I’ve been thinking about Daniel’s post on racism in fantasy settings.
Firstly, fantasy, especially high fantasy, has a great big giant get-out-of-jail free card when it comes to dealing with racism in any sort of realistic way. When you make the races up, you get to define who they are and what is true about them. And since fantastic fiction tends to be the fiction of extremes, what is true about your races will tend to be extreme. Tolkien just got to say, ‘Elves are the most wise, the most beautiful, the most artistic people in the land. Orcs are evil, through and through.’ No one questions these definitions. There is no orcish anti-defamation league filing lawsuits over this libelous treatment of their kind. Orcs are evil because they are orcs, and orcs are evil. End of circular story. You can have vicious racism in such a setting because the racists are right! The author has told you that orcs are irredeemably evil, so when our heroes murder the shit out of them, we can be satisfied that justice was done.
Sci fi, especially sci fi dealing with humans. . . not so much. We live in a world where some people treat other people like orcs. They hate them without reservation, sometimes to the point of murdering them just for being a member of their particular group. But in the real world, we actually meet those people. We work with them and live on the same block with them and hang out at parties with them. So we know that no group, regardless of race, creed, or sexual orientation, is a faceless mass of evil requiring extermination. In fact, exactly the opposite. The more you get to know people outside your particular ethnic/religious/etc group, the more you generally realize they are (other than those surface differences) pretty much the same as you. It’s pretty hard to maintain an unreasoning hatred when confronted with daily reminders of your enemy’s humanity.
But people are complicated. In spite of those difficulties, people find ways to hate. And the easiest way is to pick a group you are generally not required to interact with. Hate gay people? You probably don’t hang out with any then. Hate another race? You probably avoid interacting with them as much as possible. In group/out group dynamics are as old as tribalism in the human species. A couple million years of physical and social evolution aren’t wiped away overnight.
So when you write about the future, how do you handle this?
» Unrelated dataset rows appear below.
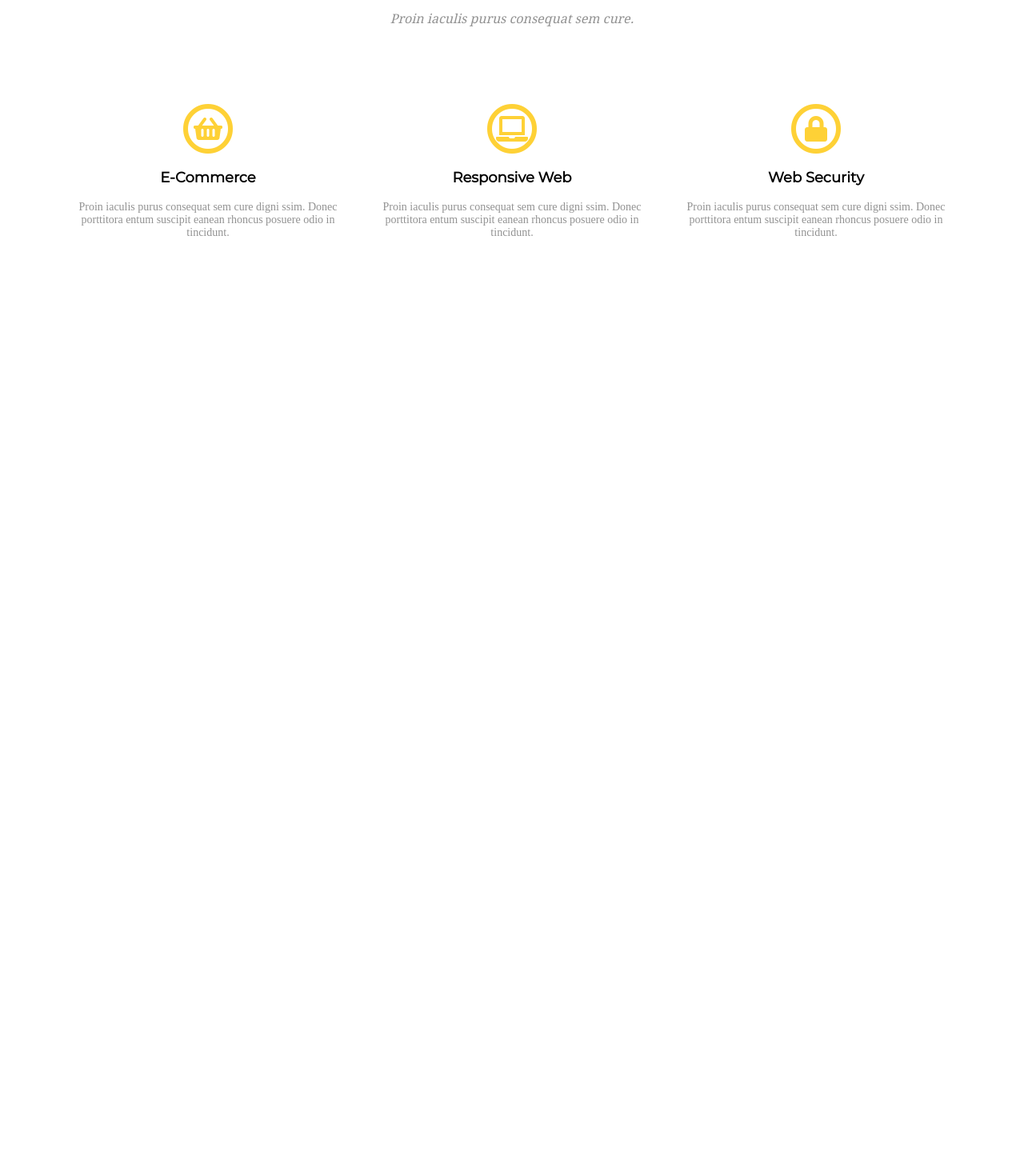
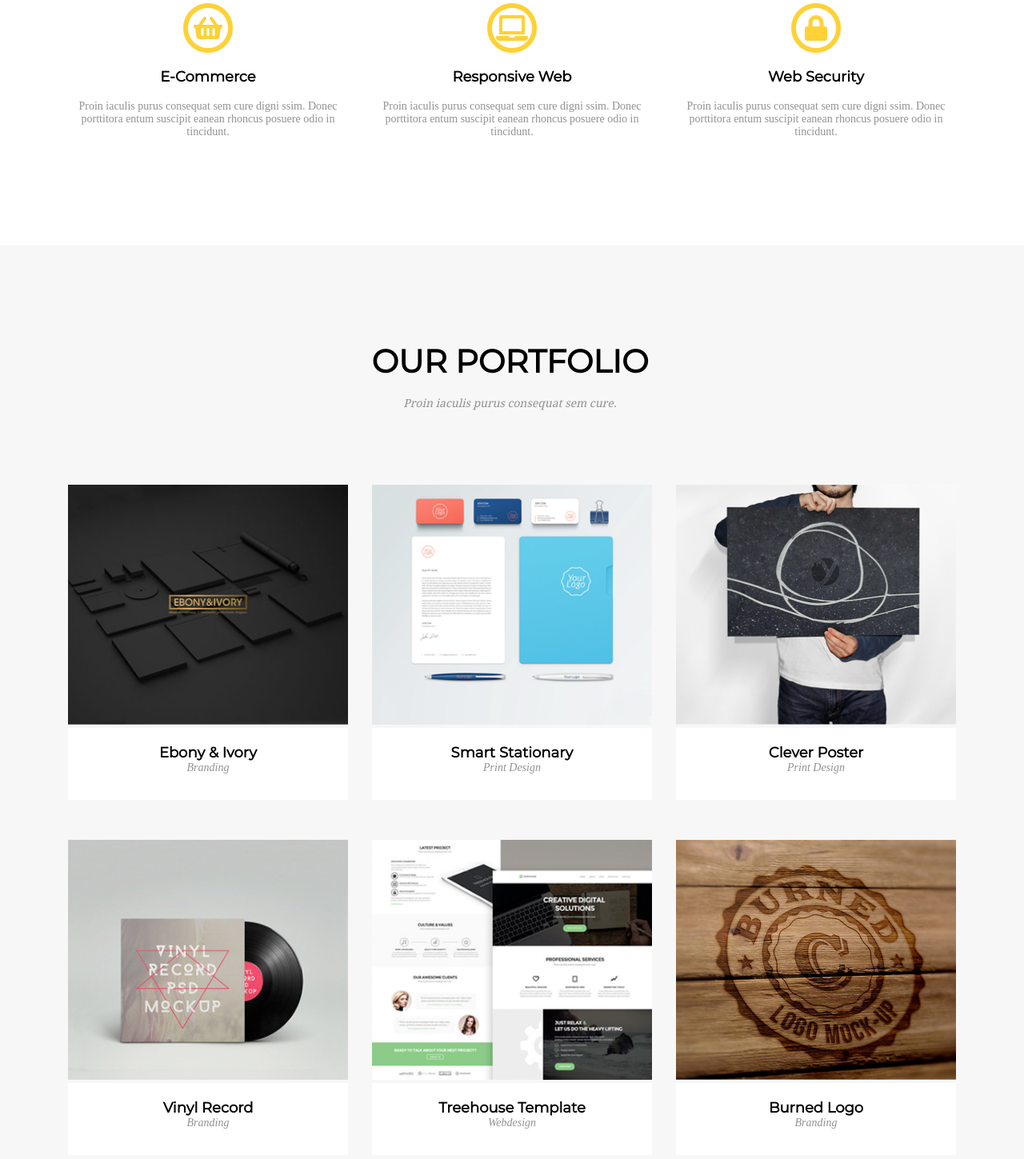
Before and after one commit to Ilshae/Golden, a website: page index.html in a window 1280 px wide. Shown: the part 1101-2550 px from the top of the page at 80% size. Before the commit the page ends 1534 px from the top, so only its background shows below. Drawn offline with Linux system fonts and the light colour scheme; a web font is replaced by a local one.

Commit message:
Add section Portfolio

```diff
--- a/index.html
+++ b/index.html
@@ -35,7 +35,7 @@
     <section class="services">
         <div class="container">
             <div class="row">
-                <header>
+                <header class="center">
                     <h1 class="page-title">Services</h1>
                     <p class="page-subtitle">Proin iaculis purus consequat sem cure.</p>
                 </header>
@@ -68,5 +68,62 @@
             </div>
         </div>
     </section>
+
+    <section class="portfolio">
+        <div class="container">
+            <div class="row center">
+                <header class="center">
+                    <h1 class="page-title">Our portfolio</h1>
+                    <p class="page-subtitle">Proin iaculis purus consequat sem cure.</p>
+                </header>
+            </div>
+            <div class="row" style="margin-bottom: 50px;">
+                <div class="card center col-4">
+                    <img class="card-img" src="images/portfolio1.jpg" alt="Card image">
+                    <div class="card-body">
+                        <h3>Ebony &amp; Ivory</h3>
+                        <p>Branding</p>
+                    </div>
+                </div>
+                <div class="card center col-4">
+                    <img class="card-img" src="images/portfolio2.jpg" alt="Card image">
+                    <div class="card-body">
+                        <h3>Smart Stationary</h3>
+                        <p>Print Design</p>
+                    </div>
+                </div>
+                <div class="card center col-4">
+                    <img class="card-img" src="images/portfolio3.jpg" alt="Card image">
+                    <div class="card-body">
+                        <h3>Clever Poster</h3>
+                        <p>Print Design</p>
+                    </div>
+                </div>
+            </div>
+            <div class="row">
+                <div class="card center col-4">
+                    <img class="card-img" src="images/portfolio4.jpg" alt="Card image">
+                    <div class="card-body">
+                        <h3>Vinyl Record</h3>
+                        <p>Branding</p>
+                    </div>
+                </div>
+                <div class="card center col-4">
+                    <img class="card-img" src="images/portfolio5.jpg" alt="Card image">
+                    <div class="card-body">
+                        <h3>Treehouse Template</h3>
+                        <p>Webdesign</p>
+                    </div>
+                </div>
+                <div class="card center col-4">
+                    <img class="card-img" src="images/portfolio6.jpg" alt="Card image">
+                    <div class="card-body">
+                        <h3>Burned Logo</h3>
+                        <p>Branding</p>
+                    </div>
+                </div>
+            </div>
+        </div>
+    </section>
    </body>
 </html>
--- a/sass/style.scss
+++ b/sass/style.scss
@@ -28,6 +28,7 @@ $font-four: 'RobotoSlab', serif;
 $color-one: #fed136;
 $color-two: #fff;
 $color-three: #929292;
+$color-four: #f7f7f7;
 
 /* Global */
 body{
@@ -66,6 +67,16 @@ body{
     margin: 24px auto 0 auto;
     text-transform: uppercase;
     font-weight: bold;
+}
+
+section{
+    padding: 120px 5px;
+}
+
+.center{
+    text-align: center;
+    justify-content: center;
+    align-items: center;
 }
 
 /* Nav */
@@ -155,7 +166,6 @@ nav{
 /* Services */
 .services{
     border-color: $color-two;
-    padding: 120px 5px;
 }
 
 .services .row{
@@ -164,21 +174,21 @@ nav{
     align-items: center;
 }
 
-.services header{
-    margin: 80px 5px;
+.services header, .portfolio header{
+    margin: 0 5px 80px 0;
     text-align: center;
-    justify-content: center;
-    align-items: center;
 }
 
 .services header h1{
     font-size: 40px;
+    margin: 0 0 20px 0;
 }
 
 .services header p{
     font-size: 16px;
     color: $color-three;
 }
+
 .tile i{
     color: $color-one;
 }
@@ -194,3 +204,49 @@ nav{
     font-size: 14px;
     font-family: $font-four;
 }
+
+/* Portfolio */
+.portfolio{
+    background-color: $color-four;
+}
+
+.portfolio header h1{
+    font-size: 40px;
+    font-weight: bold;
+    margin: 0 0 20px 0;
+}
+
+.portfolio header p{
+    color: $color-three;
+    font-family: $font-three;
+    font-size: 14px;
+}
+
+.card img{
+    width: 100%;
+    height: 300px;
+    object-fit: cover;
+}
+
+.card-body{
+    padding: 20px 0;
+    background-color: $color-two;
+    height: 90px;
+}
+
+.card-body h3, .card-body p{
+    padding: 0;
+    margin: 0;
+}
+
+.card-body h3{
+    font-family: $font-two;
+    font-size: 18px;
+}
+
+.card-body p{
+    font-size: 14px;
+    color: $color-three;
+    font-family: $font-four;
+    font-style: italic;
+}
```
Also changed, not shown: css/style.css, images/portfolio1.jpg (added), images/portfolio2.jpg (added), images/portfolio3.jpg (added), images/portfolio4.jpg (added), images/portfolio5.jpg (added), images/portfolio6.jpg (added), 1 other file.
The easiest way I guess is the ST:TNG method of just pretending all racism went away (except, you know, Klingons and Romulans and generic evil species of the week). But honestly, that just rings false to me. We’ve been struggling with racism and tribalism for hundreds of years now, and while we’ve made some definite progress, we’re nowhere near the finish line. I can’t imagine the world is magically bigotry free just because another hundred years goes by.
Daniel and I had these discussions when creating The Expanse, and specifically when writing Leviathan Wakes. Our choice was to shift bigotry away from racial markers and over to birthplace markers. People born on Earth look different from people born on Mars, or born in the Outer Planets. Those places also have significant cultural differences. It seemed a pretty easy leap to assume that those things would become the new basis for bigotry and hatred. It’s tricky though. Sure, we are making up Belters and outer planets citizens and Martians. But they are all still human. We can address bigotry and tribalism in our fictional context, while to some degree avoiding the pitfalls that come with talking about actual groups that really exist. At the same time though, we are dealing with humans. Humans do exist. Most people aren’t going to buy into the idea that a couple hundred years of cultural differences will turn humans into orcs.
And that’s the big difference, to me. Fantasy gets to make all of the rules for its races. If fantasy deals with racism, it does so only when it wants to, and on its own terms. But sci fi, and especially anthropocentric sci fi, brings all the weight of human history along with it, including our long history of bigotry and hatred. You ignore that at your peril.